= Activity =
Work out how many lines in the entries below include the word "width", and give only that figure.

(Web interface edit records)
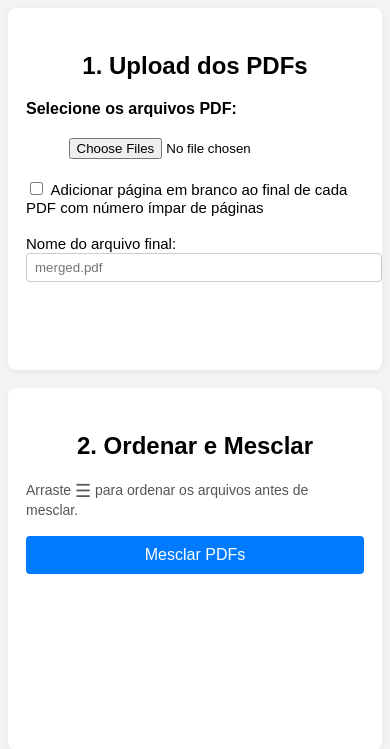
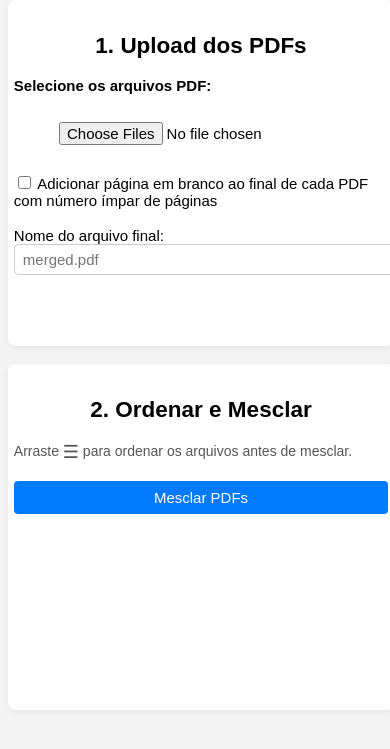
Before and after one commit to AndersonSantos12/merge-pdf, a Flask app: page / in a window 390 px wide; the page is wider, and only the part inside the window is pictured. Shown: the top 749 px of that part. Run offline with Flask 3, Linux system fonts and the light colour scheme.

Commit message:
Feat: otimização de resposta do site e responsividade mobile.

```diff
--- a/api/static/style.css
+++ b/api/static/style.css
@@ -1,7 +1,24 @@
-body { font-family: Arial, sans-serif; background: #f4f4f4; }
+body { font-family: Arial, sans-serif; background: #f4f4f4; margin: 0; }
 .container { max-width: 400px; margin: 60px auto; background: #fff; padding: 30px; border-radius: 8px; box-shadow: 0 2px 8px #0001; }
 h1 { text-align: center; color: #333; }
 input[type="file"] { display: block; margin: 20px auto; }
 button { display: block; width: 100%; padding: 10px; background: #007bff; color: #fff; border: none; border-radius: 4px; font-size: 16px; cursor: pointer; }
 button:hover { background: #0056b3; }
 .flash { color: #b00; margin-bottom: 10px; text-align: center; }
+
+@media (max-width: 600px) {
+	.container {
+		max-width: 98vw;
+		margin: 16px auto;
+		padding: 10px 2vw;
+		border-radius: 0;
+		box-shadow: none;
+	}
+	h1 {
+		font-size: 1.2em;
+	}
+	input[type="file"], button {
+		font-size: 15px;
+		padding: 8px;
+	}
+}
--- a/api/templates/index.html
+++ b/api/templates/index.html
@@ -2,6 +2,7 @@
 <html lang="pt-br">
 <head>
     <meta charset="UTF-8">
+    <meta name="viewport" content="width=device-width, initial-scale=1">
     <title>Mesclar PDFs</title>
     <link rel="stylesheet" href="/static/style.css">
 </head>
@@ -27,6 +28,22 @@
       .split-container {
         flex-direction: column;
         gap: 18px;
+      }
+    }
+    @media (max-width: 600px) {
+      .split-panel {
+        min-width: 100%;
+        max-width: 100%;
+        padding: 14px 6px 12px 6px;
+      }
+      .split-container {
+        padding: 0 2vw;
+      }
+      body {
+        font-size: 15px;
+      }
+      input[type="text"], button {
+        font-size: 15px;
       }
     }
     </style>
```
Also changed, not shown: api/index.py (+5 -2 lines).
==
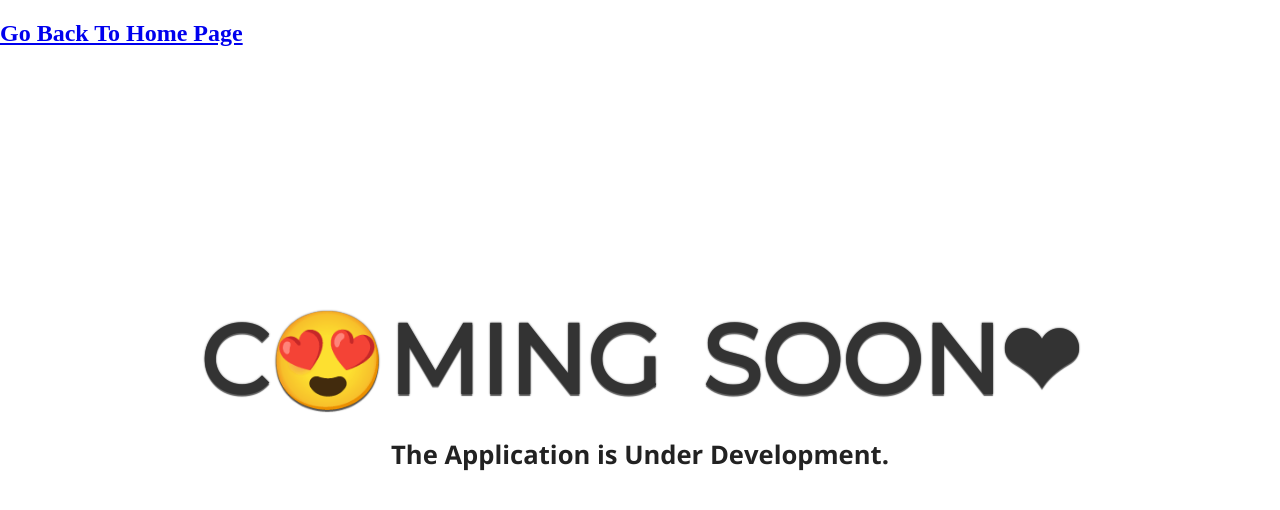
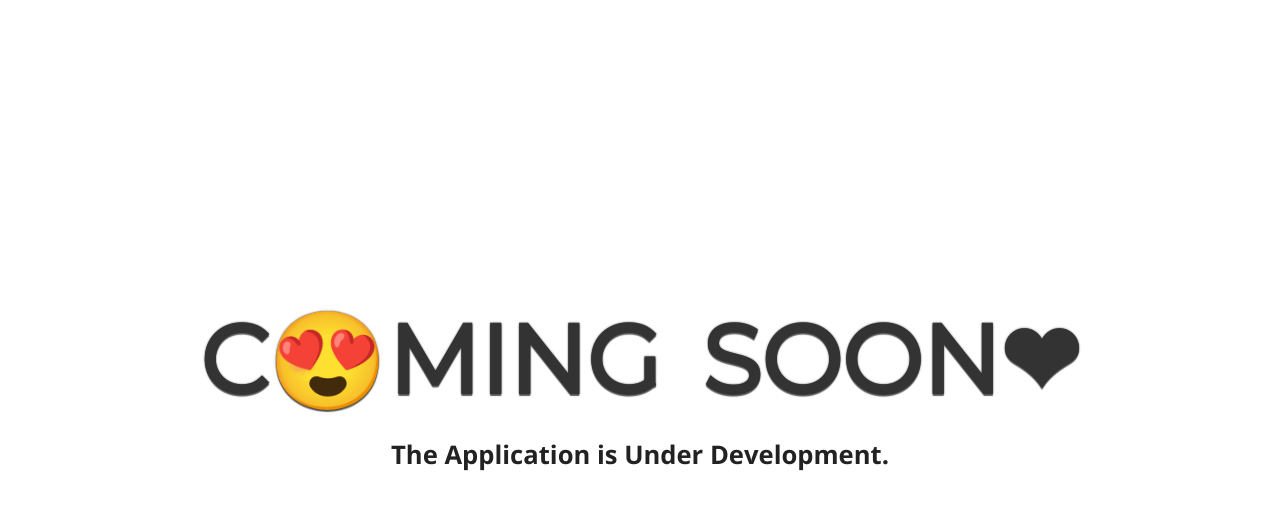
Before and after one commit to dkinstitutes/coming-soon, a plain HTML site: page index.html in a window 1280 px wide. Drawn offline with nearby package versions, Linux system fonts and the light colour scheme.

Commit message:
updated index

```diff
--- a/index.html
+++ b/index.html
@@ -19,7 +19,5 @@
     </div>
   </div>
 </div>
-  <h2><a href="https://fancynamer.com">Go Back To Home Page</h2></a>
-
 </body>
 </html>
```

= Answer to the problem =
8